Academia has historically led the way in terms of linguistic and cultural shifts. A more recent and hotly-debated emergence is, of course, the creation of Critical Theory in sociology, expansion to Critical Race Theory (CRT) in legal studies in law schools across the country, and its (more controversial) recent adaptation and adoption in elementary, middle and high schools.
While I recognize that imposing standard habits of the practice onto any external group may be met with opposition, I think the case can be made that the benefits outweigh the disadvantages in changing one particular linguistic norm: identity-first language.
In the realm of discussing disability, we have in the past labeled people with their disability first. “Blind people.” “Austistic person.” “Disabled person.” It had even been common practice to omit the term “person” or “people” altogether in favor of using the disability identifier as a noun (i.e. “a paraplegic”). Identity-first language can have the effect of limiting a person’s sense of self to their diagnosis, and that is why it is becoming more and more commonplace to favor people-first language (i.e. a person with a disability). It is important to note here, too, that people-first language does not aim to cast aspersions or pass judgements on things like disability by saying “a victim of autism” or “someone afflicted with blindness.” Its goal is to simply acknowledge the differences in an experience-based way.
I was introduced to this issue of identity-first language in a class centering on the anthropological study of obesity.
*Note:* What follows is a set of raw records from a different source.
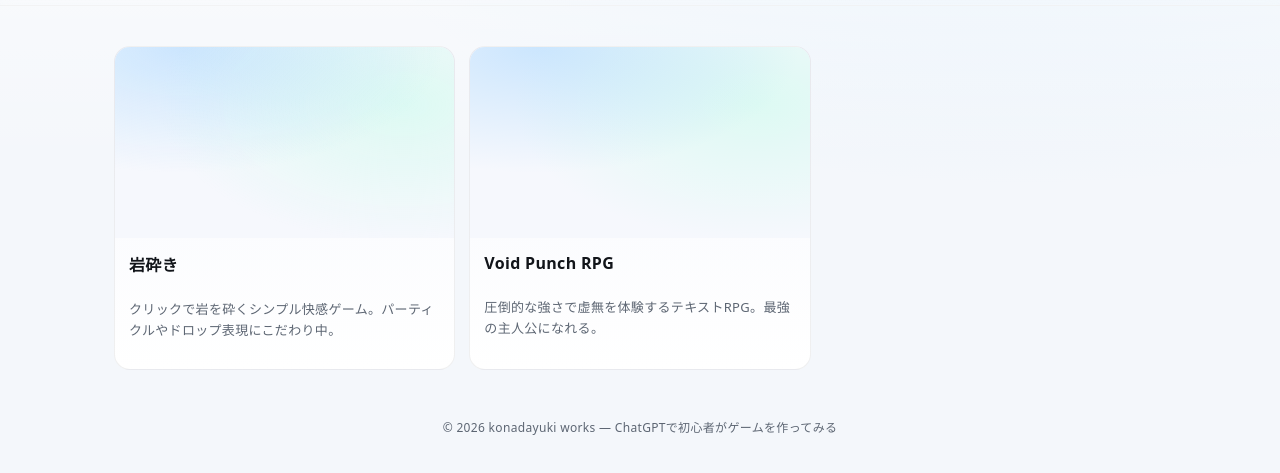
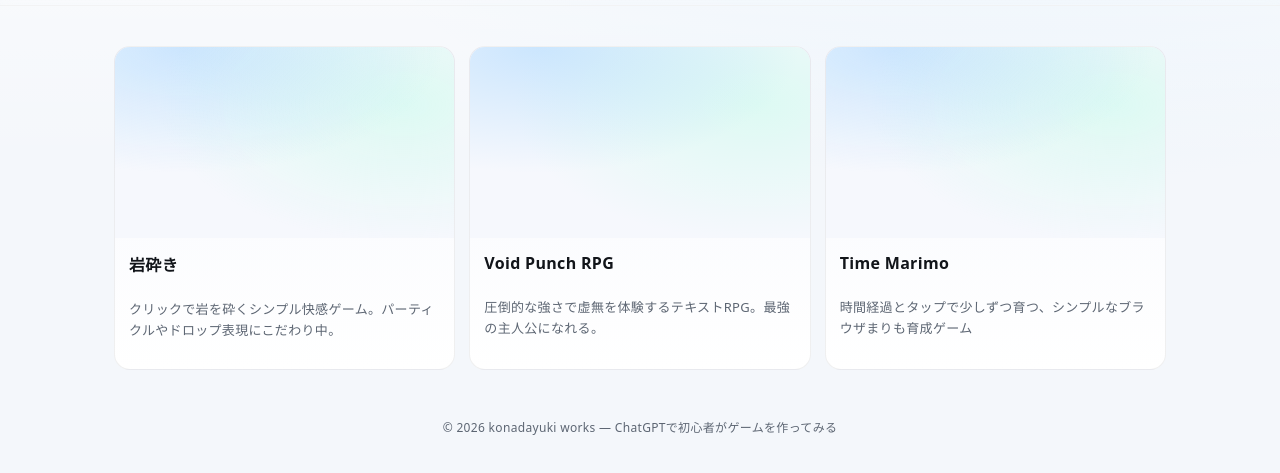
Before and after one commit to konadayuki358/konadayukiworks, a plain HTML site: page index.html in a window 1280 px wide. Shown: the part 93-566 px from the top of the page. Drawn offline with Linux system fonts and the light colour scheme.

Commit message:
Update index.html

```diff
--- a/index.html
+++ b/index.html
@@ -167,6 +167,15 @@
         </div>
       </a>
 
+      <!-- Time Marimo -->
+      <a href="https://konadayuki358.github.io/time-marimo/" target="_blank" rel="noopener noreferrer" class="card" aria-label="Time Marimoを開く">
+        <div class="thumb"></div>
+        <div class="body">
+          <h2 class="name">Time Marimo</h2>
+          <p class="desc">時間経過とタップで少しずつ育つ、シンプルなブラウザまりも育成ゲーム</p>
+        </div>
+      </a>
+
     </section>
   </main>
 
```
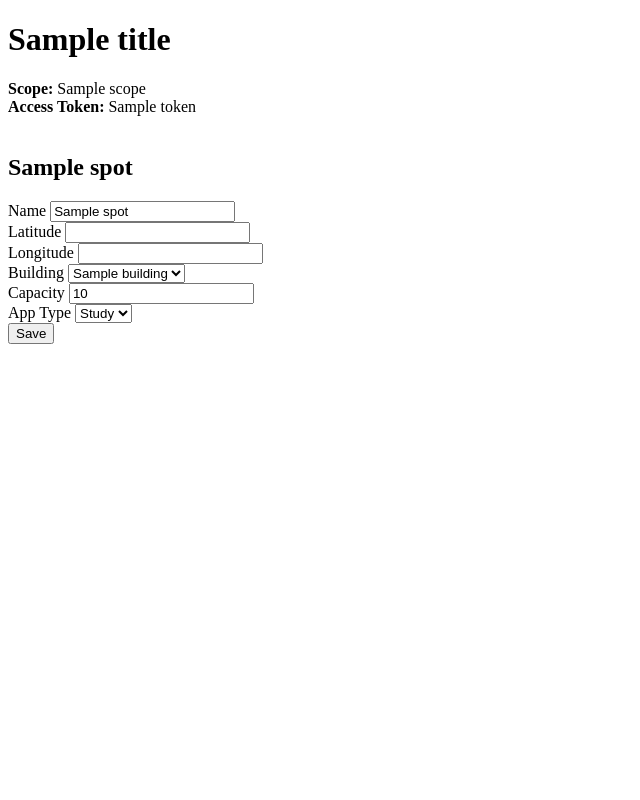
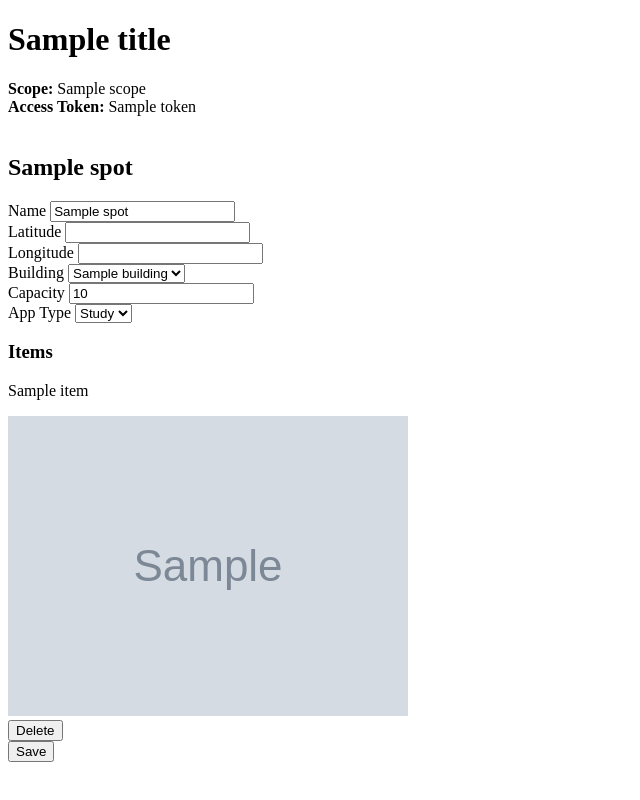
Before and after one commit to uw-it-aca/uw-restclients-spotseeker, a Django app: template docker/test-app/test_app/templates/spot_edit.html in a window 1280 px wide. Shown: the whole page, without its empty margins (0-640 px from the left). Run offline with Django 3.2, Linux system fonts and the light colour scheme; the template is opened without the code that fills it: most values are stand-ins (such as "Sample title", 1, 10 or a date in 2020); grey boxes marked "Sample" are stand-in pictures.

Commit message:
add items and images in edit page

```diff
--- a/docker/test-app/test_app/templates/spot_edit.html
+++ b/docker/test-app/test_app/templates/spot_edit.html
@@ -42,6 +42,24 @@
             <option value="tech" {% if spot.app_type == 'tech' %}selected{% endif %}>Tech</option>
         </select>
     </div>
+
+    {% if spot.items %}
+    <div class="form-group">
+        <h3>Items</h3>
+        {% for item in spot.items %}
+            <p>{{ item.name }}</p>
+
+            {% for item_image in item.images %}
+                <div class="img-block">
+                    <img src="{{ item_image.url|slice:'7:' }}" alt="{{ item_image.name }}">
+                    <div class="img-options">
+                        <button class="delete-img" onclick="deleteItemImage({{ item.item_id }}, {{ item_image.image_id }})">Delete</button>
+                    </div>
+                </div>
+            {% endfor %}
+        {% endfor %}
+    </div>
+    {% endif %}
 
     <button type="submit">Save</button>
 </form>
@@ -90,6 +108,23 @@
 
     const form = document.querySelector('form');
     form.addEventListener('submit', formSubmit);
+
+    function deleteItemImage(itemId, imageId) {
+        const url = `/item/${itemId}/image/${imageId}`;
+
+        fetch(url, {
+            method: 'DELETE'
+        }).then(res => {
+            if (res.ok) {
+                window.location.reload();
+            } else {
+                throw new Error('Something went wrong');
+            }
+        }).catch(err => {
+            console.log(err);
+            alert('Something went wrong');
+        });
+    }
 </script>
 
 {% endblock %}
```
In this, my very surface-level research, I found that a lot of the messaging on even the WHO and CDC websites to be fascinating, including the framing of obesity as a chronic disease instead of what has typically been a framing of a moral deficiency. I noticed that obesity, as of late, has been framed in relation to the issue of Covid. The CDC site describes obesity and its effects as comorbidities that could lead to a poor prognosis in the event of a Covid diagnosis. This coupling, the conversation of these two conditions in relation to one another, is what I think has partly driven the expansion of our collective understanding of obesity as something that can be a disability as well as something that is more complex than we had initially thought. This, too, is what I think expands people-first language to this condition.
So when the CDC and WHO use the newer norm of referring to people experiencing obesity as “people with obesity” instead of “obese people,” I strongly feel that this use of people-first language is much more dignifying in addition to being more accurate. People are not solely defined nor identified by any one aspect of their being, especially if that aspect is a diagnosis. People-first language accounts for this, and it is a long overdue linguistic change. It is high time we change our modes of discussion around disability to acknowledge the individual dignity of every person and their lived experience, however varied from ours. It’s worth the extra syllables.
Alexa Schlaerth is a junior at the University of Notre Dame studying anthropology and linguistics. When she’s not slamming hot takes into her laptop keyboard, she can be found schooling her peers in the daily Wordle and NYT mini crossword, rewatching South Park, or planning her next backpacking trip. As an Angeleno, Alexa enjoys drinking overpriced non dairy iced lattes and complaining about traffic because it’s “like, totally lame.” Alexa can be reached on Twitter at @alexa_schlaerth, or via email at firstname.lastname@example.org.